- Make tax effective choices to save money and provide better benefits
- Coordinate with spousal coverage ensuring ultimate use of flex credits
- Use credits to fund other benefit choices that may be more important to them, such as Health Care Spending Accounts, RRSP contributions, personal and professional growth opportunities or to buy additional credits to optimize their benefits plan by either payroll deduction or selling vacation days
What are the Factors Discouraging Flex?
There are a number of considerations to be dealt with in determining if Flex is right for you. Employers who go with Flex must be aware of the following:
- As choice increases, so do your costs. Flex plans can cost more, up to 30% to 50% over Traditional Plans.
- Communication is the key to success. Employers must be willing to commit significant resources to promoting and explaining the plan.
- Employees with families may consider that flex plans provide single employees a better level of coverage where as the reverse is true for Traditional Plans.
- Ongoing administration will be more onerous for the employer.
- With some types of Flex, employees can delete some benefits to significantly "load-up" on others. Some may make poor choices, leaving them vulnerable to financial hardship.
These issues will arise for all employers implementing Flex Plans. In many cases they can be dealt with effectively if a strategy is put in place.
ENCOMPASS will work hard with your organization to ensure we have as smooth of a transition as possible.
Types of Flexible Benefit Plans:
When the term Flex Plan is used, most people think about a cafeteria style program where employees choose the benefits they want and discard the rest. In fact, there are relatively few cafeteria plans in existence. Most Flexible Benefit Plans represent a compromise between Traditional and Flex plans that seek to increase choice but limit the potential downsides.

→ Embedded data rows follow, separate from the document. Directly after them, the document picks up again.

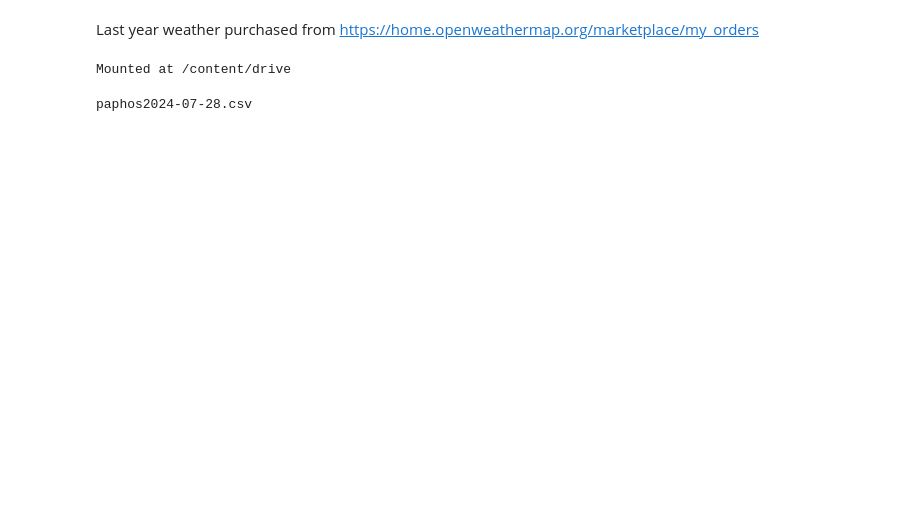
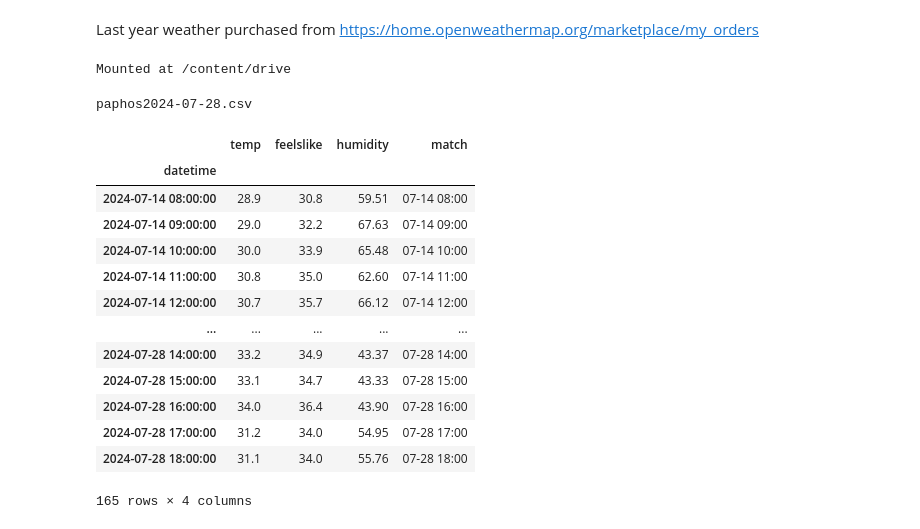
Before and after one commit to werowe/HypatiaAcademy, a Jupyter notebook: stats/Paphosweather_compare_last_year.ipynb, the cells around one changed output. Saved outputs shown, nothing was run; the diff lists cells and outputs as text; code cells hidden in the pictures; blank space fills up the shorter version.

```diff
--- a/stats/Paphosweather_compare_last_year.ipynb
+++ b/stats/Paphosweather_compare_last_year.ipynb
@@ -52,0 +57,17 @@ thisweek['match'] = thisweek.index.strftime('%m-%d %H:%M')
+# %%
+thisweek
+# %% [output]
+|  | temp | feelslike | humidity | match |
+| datetime |  |  |  |  |
+| 2024-07-14 08:00:00 | 28.9 | 30.8 | 59.51 | 07-14 08:00 |
+| 2024-07-14 09:00:00 | 29.0 | 32.2 | 67.63 | 07-14 09:00 |
+| 2024-07-14 10:00:00 | 30.0 | 33.9 | 65.48 | 07-14 10:00 |
+| 2024-07-14 11:00:00 | 30.8 | 35.0 | 62.60 | 07-14 11:00 |
+| 2024-07-14 12:00:00 | 30.7 | 35.7 | 66.12 | 07-14 12:00 |
+| ... | ... | ... | ... | ... |
+| 2024-07-28 14:00:00 | 33.2 | 34.9 | 43.37 | 07-28 14:00 |
+| 2024-07-28 15:00:00 | 33.1 | 34.7 | 43.33 | 07-28 15:00 |
+| 2024-07-28 16:00:00 | 34.0 | 36.4 | 43.90 | 07-28 16:00 |
+| 2024-07-28 17:00:00 | 31.2 | 34.0 | 54.95 | 07-28 17:00 |
+| 2024-07-28 18:00:00 | 31.1 | 34.0 | 55.76 | 07-28 18:00 |
+165 rows × 4 columns
```
Also changed, not shown: parts of 11 cells of this notebook.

There are four basic types of Flexible Benefit Plans that are available to you:
1. Cafeteria Plans: (usually embraced by very large employers)
This is the option with the greatest choice given to employees and potentially the greatest cost to the employer. Employees are each assigned a number of “Flex Credits” that can be used to purchase coverage. The employee designs their own plan based on their needs and the number of credits available. Often a minimum option is assigned for each benefit. This is particularly important for Life and Disability benefits.
Generally, this type of plan is 100% employer paid (although employees may pay for the disability coverage). Communicating this plan is key and will require a substantial investment in time and systems to be successful.
2. Core Plus Plans:
This approach provides a compulsory level of coverage for key benefits; usually Life, Disability and Catastrophic Health coverage. In addition, there will be additional levels of coverage that the employee can purchase and pay a percentage of the cost. This approach provides choice and allows employees to purchase additional coverage at a subsidized cost.
3. Traditional Plan with Flexible Options:
Many employers prefer to keep the traditional plan design but add options for employees to either purchase more coverage at group rates or have a “bank account” of dollars to use on health/dental expenses or other options such as Critical Illness insurance, additional Accidental Death insurance of a Health Spending Account.
4. Modular Plans:
Modular plans are the simplest kind of flex plan. In this type of plan, flex dollars are assigned by the employer and the employee would choose from normally three modules with different plan designs and different price tags. Any extra credits could be used in an HSA, RRSP, or any of the other options discussed previously.